During a recession, small businesses are typically hit the hardest; as they operate on a strictly-controlled cash-flow; which entails very limited adaptability. This is due to the fact that they typically do not have extensive resources available to them. Month to month, as the money comes in, it goes out; and the margins are often tight. Hence a major disruption in cash-flow can put the whole operation in jeopardy.
During this lock-down, customers will tend to delay purchases or payments–either because they’re waiting for their own income to arrive or because they are simply unable to patronize (brick and mortar) businesses in the usual way. By April, approximately 75% of businesses in the U.S. were experiencing severe supply-chain disruptions as a result of the pandemic.

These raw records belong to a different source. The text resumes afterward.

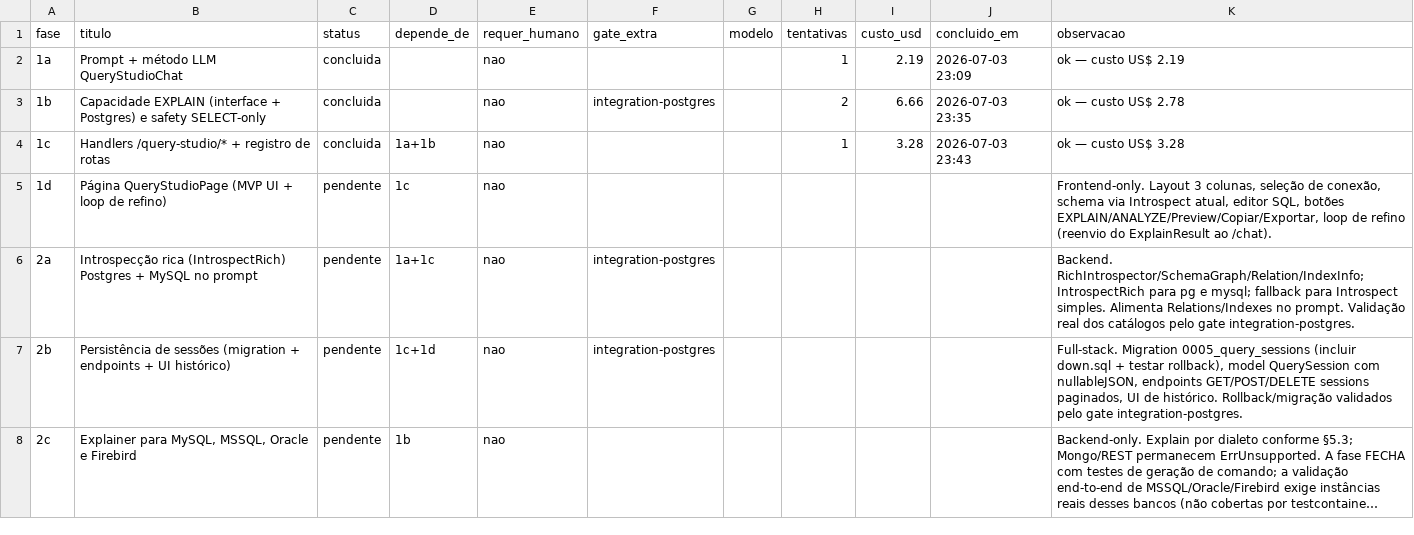
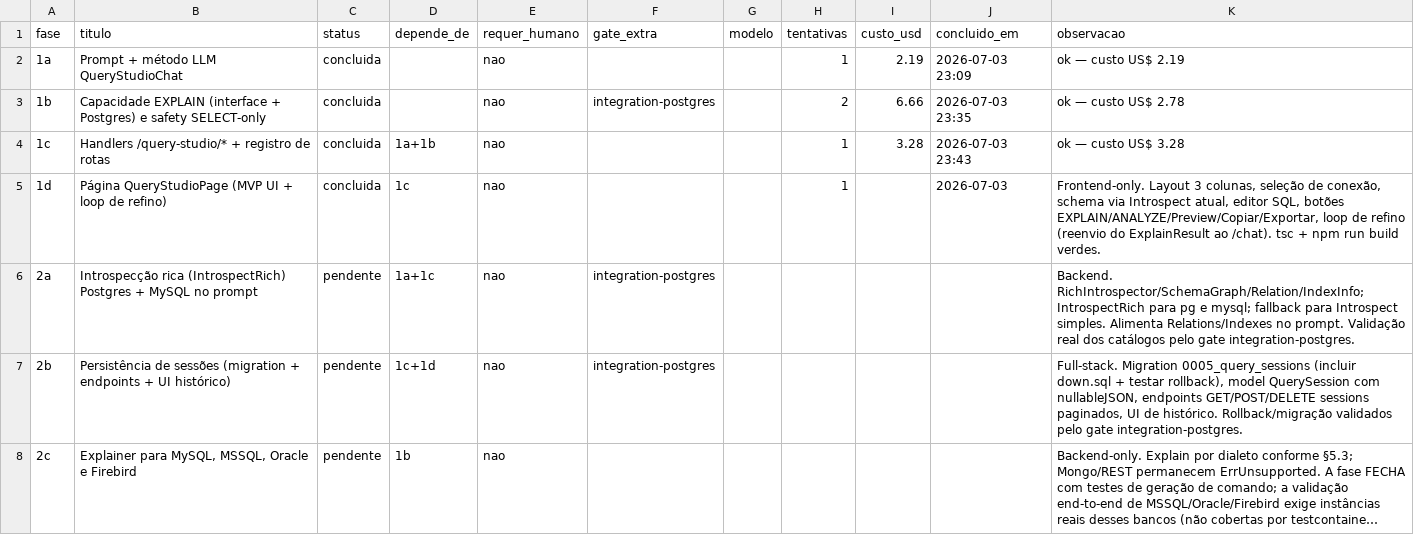
Before and after one commit to marcos14/contextforge, a CSV file: automacao/fases.csv, drawn as a sheet; only a part is shown; long unchanged cells end in ….

```diff
--- a/automacao/fases.csv
+++ b/automacao/fases.csv
@@ -4,3 +4,3 @@ fase;titulo;status;depende_de;requer_humano;gate_extra;modelo;tentativas;custo_u
 1c;Handlers /query-studio/* + registro de rotas;concluida;1a+1b;nao;;;1;3.28;2026-07-03 23:43;ok — custo US$ 3.28
-1d;Página QueryStudioPage (MVP UI + loop de refino);pendente;1c;nao;;;;;;Frontend-only. Layout 3 colunas, seleção de conexão, schema via Introspect atual, editor SQL, botões EXPLAIN/ANALYZE/Preview/Copiar/Exportar, loop de refino (reenvio do ExplainResult ao /chat).
+1d;Página QueryStudioPage (MVP UI + loop de refino);concluida;1c;nao;;;1;;2026-07-03;Frontend-only. Layout 3 colunas, seleção de conexão, schema via Introspect atual, editor SQL, botões EXPLAIN/ANALYZE/Preview/Copiar/Exportar, loop de refino (reenvio do ExplainResult ao /chat). tsc + npm run build verdes.
 2a;Introspecção rica (IntrospectRich) Postgres + MySQL no prompt;pendente;1a+1c;nao;integration-postgres;;;;;"Backend. RichIntrospector/SchemaGraph/Relation/IndexInfo; IntrospectRich para pg e mysql; fallback para Introspect simples. Alimenta Relations/Indexes no prompt. Validação real dos catálogos pelo gate integration-postgres."
```
Also changed, not shown: 4 other files.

Many supply-chains are inventory-sensitive. Should this happen at a time when a vendor has a large quantity of stock ear-marked for a particular client, it could forego vital income (assuming it is unable to sell the goods to anyone else). This leads to a chain reaction in deferred payments from one vendor to another, which fetters commerce. Some experts propose that AI technology may offer a solution to such problems, as it is able to gather data and perform calculations necessary for optimizing on-line commerce.